By Amy Zimmer

DNAinfo News Editor

MANHATTAN — The Egyptian government is threatening to take back "Cleopatra’s Needle," the iconic obelisk behind the Metropolitan Museum of Art that has been in Central Park since 1880.

It was not being cared for properly, according to Zahi Hawass, the secretary general for Egypt’s Supreme Council of Antiquities, who is alarmed over the erosion of its hieroglyphics and wanted the city to restore it — or else.

"I am glad that this monument has become such an integral part of New York City, but I am dismayed at the lack of care and attention that it has been given," Hawass wrote in a letter to Mayor Michael Bloomberg and the Central Park Conservancy, and posted on his blog on Tuesday.

"Recent photographs that I have received show the severe damage that has been done to the obelisk, particularly to the hieroglyphic text, which in places has been completely worn away," wrote Hawass, a world-renowned Egyptologist featured on the History Channel show, "Chasing Mummies."

The obelisk is one of the few "true antiquities" in the parks monuments collections, according to New York City Park Department officials.
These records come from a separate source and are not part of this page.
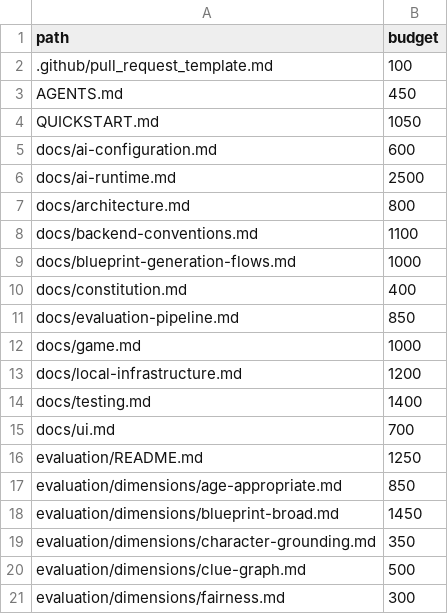
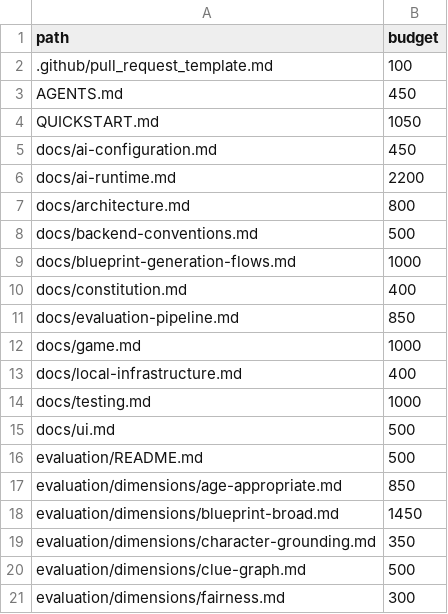
Before and after one commit to dinoderek/Mystery2, a TSV file: docs/word-budgets.tsv, drawn as a sheet; only a part is shown.

```diff
--- a/docs/word-budgets.tsv
+++ b/docs/word-budgets.tsv
@@ -4,6 +4,6 @@ AGENTS.md	450
 QUICKSTART.md	1050
-docs/ai-configuration.md	600
-docs/ai-runtime.md	2500
+docs/ai-configuration.md	450
+docs/ai-runtime.md	2200
 docs/architecture.md	800
-docs/backend-conventions.md	1100
+docs/backend-conventions.md	500
 docs/blueprint-generation-flows.md	1000
@@ -12,6 +12,6 @@ docs/evaluation-pipeline.md	850
 docs/game.md	1000
-docs/local-infrastructure.md	1200
-docs/testing.md	1400
-docs/ui.md	700
-evaluation/README.md	1250
+docs/local-infrastructure.md	400
+docs/testing.md	1000
+docs/ui.md	500
+evaluation/README.md	500
 evaluation/dimensions/age-appropriate.md	850
```
Also changed, not shown: 7 other files.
It was created in 461 B.C (along with its match now residing in Westminster in London) to commemorate Pharaoh Thutmose 111.
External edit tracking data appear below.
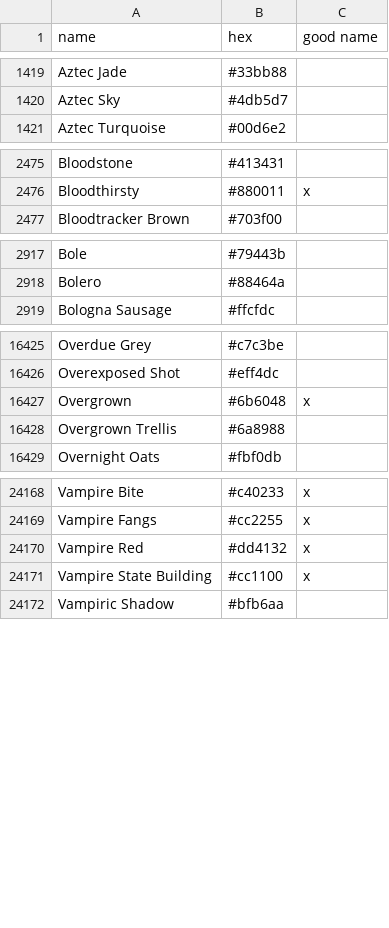
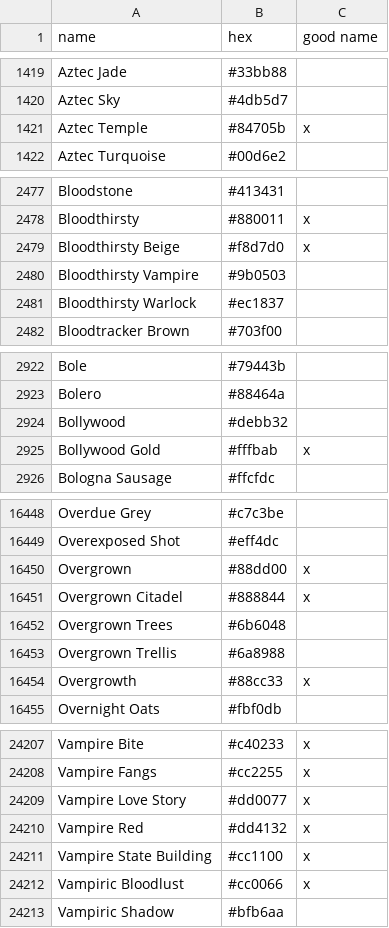
Before and after one commit to meodai/color-names, a CSV file: src/colornames.csv, drawn as a sheet; only a part is shown, gaps mark what is left out; the diff covers the shown part only.

Commit message:
feat(colors): adds own creations
Inspired by Aztec culture, Vampires, Fantasy Lore and Fashion

```diff
--- a/src/colornames.csv
+++ b/src/colornames.csv
@@ -1420,2 +1420,3 @@ Aztec Jade,#33bb88,
 Aztec Sky,#4db5d7,
+Aztec Temple,#84705b,x
 Aztec Turquoise,#00d6e2,
@@ -2476,2 +2478,5 @@ Bloodstone,#413431,
 Bloodthirsty,#880011,x
+Bloodthirsty Beige,#f8d7d0,x
+Bloodthirsty Vampire,#9b0503,
+Bloodthirsty Warlock,#ec1837,
 Bloodtracker Brown,#703f00,
@@ -2918,2 +2923,4 @@ Bole,#79443b,
 Bolero,#88464a,
+Bollywood,#debb32,
+Bollywood Gold,#fffbab,x
 Bologna Sausage,#ffcfdc,
@@ -16426,4 +16449,7 @@ Overdue Grey,#c7c3be,
 Overexposed Shot,#eff4dc,
-Overgrown,#6b6048,x
+Overgrown,#88dd00,x
+Overgrown Citadel,#888844,x
+Overgrown Trees,#6b6048,
 Overgrown Trellis,#6a8988,
+Overgrowth,#88cc33,x
 Overnight Oats,#fbf0db,
@@ -24169,4 +24208,6 @@ Vampire Bite,#c40233,x
 Vampire Fangs,#cc2255,x
+Vampire Love Story,#dd0077,x
 Vampire Red,#dd4132,x
 Vampire State Building,#cc1100,x
+Vampiric Bloodlust,#cc0066,x
 Vampiric Shadow,#bfb6aa,
```
Also changed, not shown: 32 added rows, 2 moved rows and 16 edited cells elsewhere in this file, dist/colornames.bestof.csv, dist/colornames.csv, 20 other files.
"I have a duty to protect all Egyptian monuments whether they are inside or outside of Egypt," wrote Hawass, whose warning was reported by LiveScience.com on Thursday. "If the Central Park Conservancy and the City of New York cannot properly care for this obelisk, I will take the necessary steps to bring this precious artifact home and save it from ruin."

In the 1980s, a Metropolitan Museum study by its conservation lab found that the granite was "largely inert and that damage to inscriptions on two sides, as well as the base of the monument, occurred at identifiable moments in the distant past, prior to the 20th century," according to Jonathan Kuhn, director of Art & Antiquities for the Parks Department.
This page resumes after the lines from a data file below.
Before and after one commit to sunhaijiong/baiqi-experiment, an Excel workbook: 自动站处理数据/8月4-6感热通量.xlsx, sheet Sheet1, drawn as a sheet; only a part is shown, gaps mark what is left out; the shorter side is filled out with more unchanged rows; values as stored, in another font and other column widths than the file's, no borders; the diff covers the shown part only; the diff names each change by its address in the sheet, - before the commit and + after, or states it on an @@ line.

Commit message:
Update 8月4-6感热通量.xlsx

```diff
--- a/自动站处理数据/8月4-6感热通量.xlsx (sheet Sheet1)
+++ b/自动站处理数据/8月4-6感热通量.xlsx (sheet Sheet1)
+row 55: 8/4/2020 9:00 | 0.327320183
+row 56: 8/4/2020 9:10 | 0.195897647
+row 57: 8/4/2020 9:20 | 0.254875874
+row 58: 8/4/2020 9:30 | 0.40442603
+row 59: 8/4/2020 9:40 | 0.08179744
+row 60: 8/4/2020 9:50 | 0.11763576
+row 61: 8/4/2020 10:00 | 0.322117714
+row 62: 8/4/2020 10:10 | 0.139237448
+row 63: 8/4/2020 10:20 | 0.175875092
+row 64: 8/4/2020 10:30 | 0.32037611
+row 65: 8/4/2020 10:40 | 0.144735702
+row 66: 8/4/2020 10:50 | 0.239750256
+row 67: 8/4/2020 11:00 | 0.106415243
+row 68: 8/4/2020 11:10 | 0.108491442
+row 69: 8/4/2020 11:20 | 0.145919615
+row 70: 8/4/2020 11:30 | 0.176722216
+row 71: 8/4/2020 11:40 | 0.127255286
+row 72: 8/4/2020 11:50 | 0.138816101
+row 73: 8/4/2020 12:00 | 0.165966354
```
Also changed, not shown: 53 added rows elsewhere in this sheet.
"We have been working in recent years with the Metropolitan Museum and the Central Park Conservancy to further analyze the condition of the obelisk and monitor its condition," Kuhn said. "There is no evidence at this point of any significant ongoing erosion."